There is a better way. What the world needs is an honest and enlightened approach to restructuring power markets that allows for small, innovative firms pushing clean-power technologies to blossom. Local as well as global impacts of electricity generation also need to figure prominently in planning a more sustainable energy future.
The key is to empower consumers, both large and small. They can participate more directly in power markets by having access to new technologies that can drastically reduce consumption and generate nonpolluting power from free, unlimited fuels, such as the sun and wind.

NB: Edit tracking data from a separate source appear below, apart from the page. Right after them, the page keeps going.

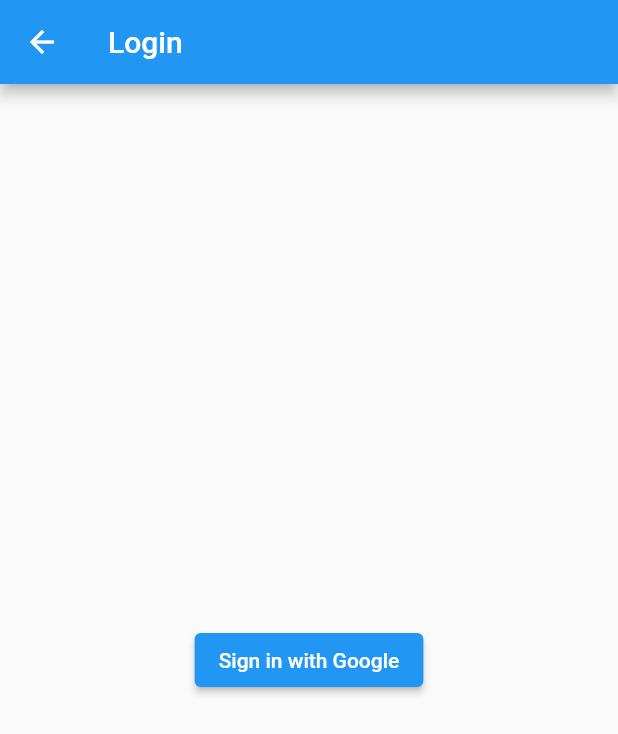
After one commit to aprxty3/learn_some_package_widget, a Flutter app: the screen it shows after launch, after a tap on "Google Auth", on a phone screen of 412 x 824 dp. The commit adds this screen. Shown: the top 734 px of the screen. Run offline on Flutter 3.47's test engine with Material 2 defaults, Android fonts, the phone set to English and light mode, and no system bars; our stand-ins replace google_sign_in.

Commit message:
slice UI

```diff
--- a/lib/main.dart
+++ b/lib/main.dart
@@ -1,4 +1,5 @@
 import 'package:flutter/material.dart';
+import 'package:learn_some_package_widget/package_widget/google_auth.dart';
 import 'package:learn_some_package_widget/package_widget/textfield_validator_with_controller.dart';
 import 'package:learn_some_package_widget/package_widget/textformfield_validator.dart';
 
@@ -68,14 +69,23 @@ class ListOfWidget extends StatelessWidget {
               ),
             ),
           ),
+
+          //Google Auth
           InkWell(
-            onTap: () {},
+            onTap: () {
+              Navigator.push(
+                context,
+                MaterialPageRoute(
+                  builder: (context) => const GoogleAuth(),
+                ),
+              );
+            },
             borderRadius: BorderRadius.circular(20),
             child: Material(
               color: Colors.lightBlue,
               borderRadius: BorderRadius.circular(20),
               child: const Center(
-                child: Text('Belum Terisi'),
+                child: Text('Google Auth'),
               ),
             ),
           ),
--- /dev/null
+++ b/lib/package_widget/google_auth.dart
@@ -0,0 +1,67 @@
+import 'package:flutter/material.dart';
+import 'package:google_sign_in/google_sign_in.dart';
+
+GoogleSignIn _googleSignIn = GoogleSignIn(
+  scopes: <String>[
+    'email',
+    // 'https://www.googleapis.com/auth/contacts.readonly',
+  ],
+);
+
+class GoogleAuth extends StatefulWidget {
+  const GoogleAuth({super.key});
+
+  @override
+  State<GoogleAuth> createState() => _GoogleAuthState();
+}
+
+class _GoogleAuthState extends State<GoogleAuth> {
+  GoogleSignInAccount? currentUser;
+
+  Future<void> _handleSignIn() async {
+    try {
+      await _googleSignIn.signIn();
+    } catch (error) {
+      print(error);
+    }
+  }
+
+  @override
+  void initState() {
+    _googleSignIn.onCurrentUserChanged.listen((event) {
+      setState(() {
+        currentUser = event;
+      });
+    });
+    _googleSignIn.signInSilently();
+    super.initState();
+  }
+
+  @override
+  Widget build(BuildContext context) {
+    return Scaffold(
+      appBar: AppBar(
+        title: Text(currentUser != null ? 'Dashboard' : 'Login'),
+      ),
+      body: currentUser != null
+          ? ListTile(
+              leading: GoogleUserCircleAvatar(
+                identity: currentUser!,
+              ),
+              title: Text(currentUser!.displayName ?? ''),
+              subtitle: Text(currentUser!.email),
+              trailing: IconButton(
+                onPressed: () async => await _googleSignIn.disconnect(),
+                icon: Icon(Icons.logout),
+              ),
+            )
+          : Container(
+              alignment: Alignment.center,
+              child: ElevatedButton(
+                onPressed: _handleSignIn,
+                child: Text('Sign in with Google'),
+              ),
+            ),
+    );
+  }
+}
```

A sole focus on increasing power supply would be a mistake. Energy efficiency needs to be taken out of the hands of bureaucrats and given to entrepreneurs who have bright ideas about how to do more with less. The main failure of so-called "deregulated" energy markets in the past is that practically all of the attention has been placed on the supply side. Very little brainpower has been applied to reducing demand in a system where none of the major market players - except consumers - has any incentive to conserve.
The World Energy Council projects that by 2020, the developing world (notably Latin America, Asia, and China), will consume more energy than the industrialized world. Some $4 trillion will be required to build the power infrastructures needed to serve the newly electrified. If we follow the business-as-usual fossil-fuel and nuclear-power path, we are doomed.
The trick is to create a system where smaller niche players, such as purveyors of solar and other renewable technologies, can play a major role in delivering energy services to consumers. This can only happen in a widespread manner with some form of deregulation.
The answers to our energy challenges really do lie in our own backyards.
We, too, can become power producers, whether by installing our own generators or reducing consumption. In so doing, we consumer/producers can take some responsibility for our electricity addiction, and help create an energy democracy that moves toward sustainability for future generations.
Peter Asmus is author of 'Reaping The Wind: How Mechanical Wizards, Visionaries and Profiteers Helped Shape Our Energy Future' and 'Reinventing Electric Utilities: Competition, Citizen Action and Clean Power' (Island Press).